Family in coal country converting to local food

Coal country is depressed, and some blame President Obama and the EPA:

But Joel, Linda, and the rest of their family have a different answer. “Agriculture,” Linda responds, without missing a beat. “Everybody—I don’t care if there’s two people left in the county—they’ve got to eat.”

Her family is doing its best to get that transition started. At Five Loaves and Two Fishes, the food bank they run to serve McDowell County residents, the McKinney family maintains a traditional garden as well as five hydroponic towers. The produce they grow not only supplements the food they give out, but acts as an educational model to encourage people to start their own gardens and agribusinesses.

Everybody has to eat, and this family knows what real wealth is in the ground:

“They can say, poor, poor West Virginia and poor, poor, McDowell County. I don’t do that. I’m gonna be the brightest little star I can in my little corner where God put me.”

December 9, 2015: The garden just days before the first snow

IMAG2811Greenhouse seen from the street

IMAG2807Garlic patch

We have a new method for signalling which plots have been watered: a white cup impaled on a rebar stake indicates the plot has been most recently watered. As new plots are watered, Just move the contraption to newly watered plots. The garlic was going to be next, but with the rain and snow on 12.12, we can wait.

IMAG2797Interior of greenhouse with row cover over greens, herbs drying in the hanger, solar fan above, and water tube to moderate the temperature at the far end next to the baskets.


Lettuce and parsley                             Spinach two kinds

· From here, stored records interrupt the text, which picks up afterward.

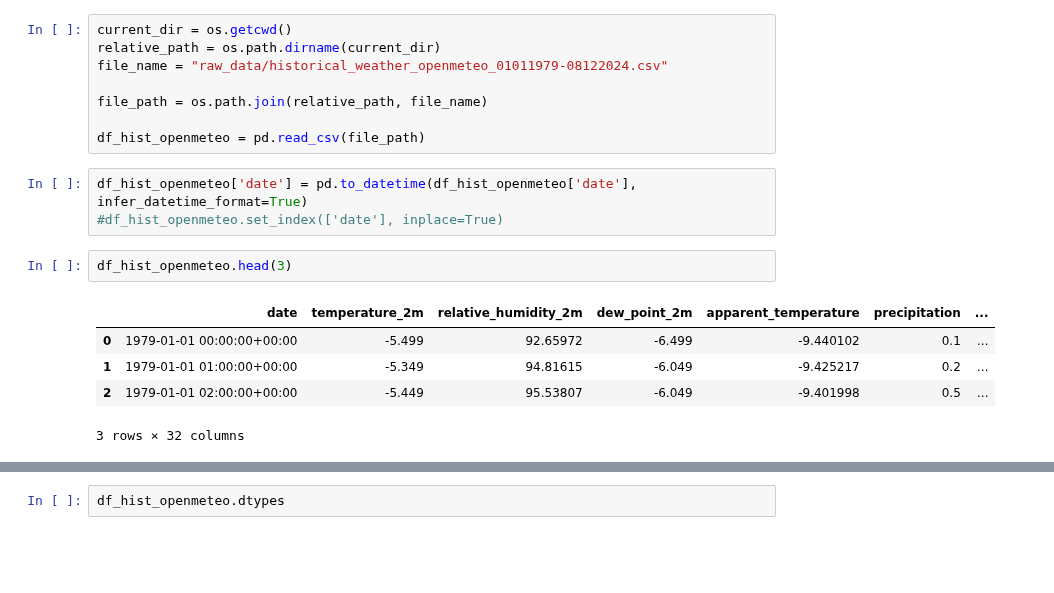
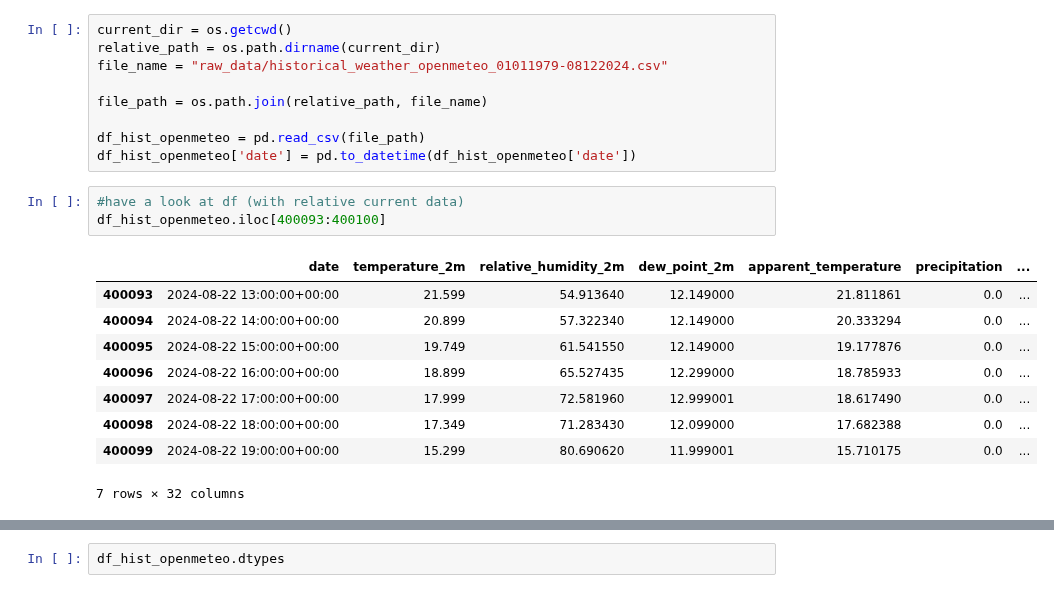
Before and after one commit to MadMax1995bb/powder_alert2.0, a Jupyter notebook: notebooks/notebook_model_tests.ipynb, the cells around one changed output, grey strips where cells are left out. Drawn from its saved outputs; the diff is of its cells as text; blank space fills up the shorter version.

```diff
--- a/notebooks/notebook_model_tests.ipynb
+++ b/notebooks/notebook_model_tests.ipynb
@@ -23,14 +17,17 @@ file_name = "raw_data/historical_weather_openmeteo_01011979-08122024.csv"
 file_path = os.path.join(relative_path, file_name)
 
 df_hist_openmeteo = pd.read_csv(file_path)
+df_hist_openmeteo['date'] = pd.to_datetime(df_hist_openmeteo['date'])
-# %%
-df_hist_openmeteo['date'] = pd.to_datetime(df_hist_openmeteo['date'], infer_datetime_format=True)
-#df_hist_openmeteo.set_index(['date'], inplace=True)
-# %%
-df_hist_openmeteo.head(3)
-# %% [output]
-|  | date | temperature_2m | relative_humidity_2m | dew_point_2m | apparent_temperature | precipitation | ... |
-| 0 | 1979-01-01 00:00:00+00:00 | -5.499 | 92.65972 | -6.499 | -9.440102 | 0.1 | ... |
-| 1 | 1979-01-01 01:00:00+00:00 | -5.349 | 94.81615 | -6.049 | -9.425217 | 0.2 | ... |
-| 2 | 1979-01-01 02:00:00+00:00 | -5.449 | 95.53807 | -6.049 | -9.401998 | 0.5 | ... |
-3 rows × 32 columns
+# %%
+#have a look at df (with relative current data)
+df_hist_openmeteo.iloc[400093:400100]
+# %% [output]
+|  | date | temperature_2m | relative_humidity_2m | dew_point_2m | apparent_temperature | precipitation | ... |
+| 400093 | 2024-08-22 13:00:00+00:00 | 21.599 | 54.913640 | 12.149000 | 21.811861 | 0.0 | ... |
+| 400094 | 2024-08-22 14:00:00+00:00 | 20.899 | 57.322340 | 12.149000 | 20.333294 | 0.0 | ... |
+| 400095 | 2024-08-22 15:00:00+00:00 | 19.749 | 61.541550 | 12.149000 | 19.177876 | 0.0 | ... |
+| 400096 | 2024-08-22 16:00:00+00:00 | 18.899 | 65.527435 | 12.299000 | 18.785933 | 0.0 | ... |
+| 400097 | 2024-08-22 17:00:00+00:00 | 17.999 | 72.581960 | 12.999001 | 18.617490 | 0.0 | ... |
+| 400098 | 2024-08-22 18:00:00+00:00 | 17.349 | 71.283430 | 12.099000 | 17.682388 | 0.0 | ... |
+| 400099 | 2024-08-22 19:00:00+00:00 | 15.299 | 80.690620 | 11.999001 | 15.710175 | 0.0 | ... |
+7 rows × 32 columns
```
Also changed, not shown: parts of 30 cells of this notebook, 1 other file.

Greens are for the picking in the greenhouse. Be sure to check the earth boxes too.  Scissors are right there on the shelf for easy cutting.  Be sure to recover after you pick.

IMAG2808Joyce, Molly, and Steve will be back after the holidays.  Anybody who wants to join them may on these dates at 10 a.m., weather permitting:  Jan. 13, 22; Feb. 10, 24.

IMAG2809The source of our grant

.IMAG2801 Garden at rest

IMAG2806 Always something to do








Three films on soil

Three excellent documentaries, Symphony of the Soil (2012, listed but not yet available on Netflix, available for $20 on amazon), Soil Carbon Cowboys (not available on Netflix or amazon) and Back to Eden (2011, listed but not currently available on amazon), are featured in the article linked below that includes short film clips from all three.  Symphony of the Soil, screened recently at Albuqerque’s Open Space Visitors’ Center, shows among other things the importance of soil microbes.  Soil Carbon Cowboys shows new sustainable grazing techniques.  And Back to Eden covers the importance of protective ground covers.

I couldn’t find any of these films at Albuquerque/Bernalillo County Libraries.  We need to figure out how to encourage vendors to make these films available.  But you can google them and find them on youtube as well as vimeo.  Here’s the link to the article: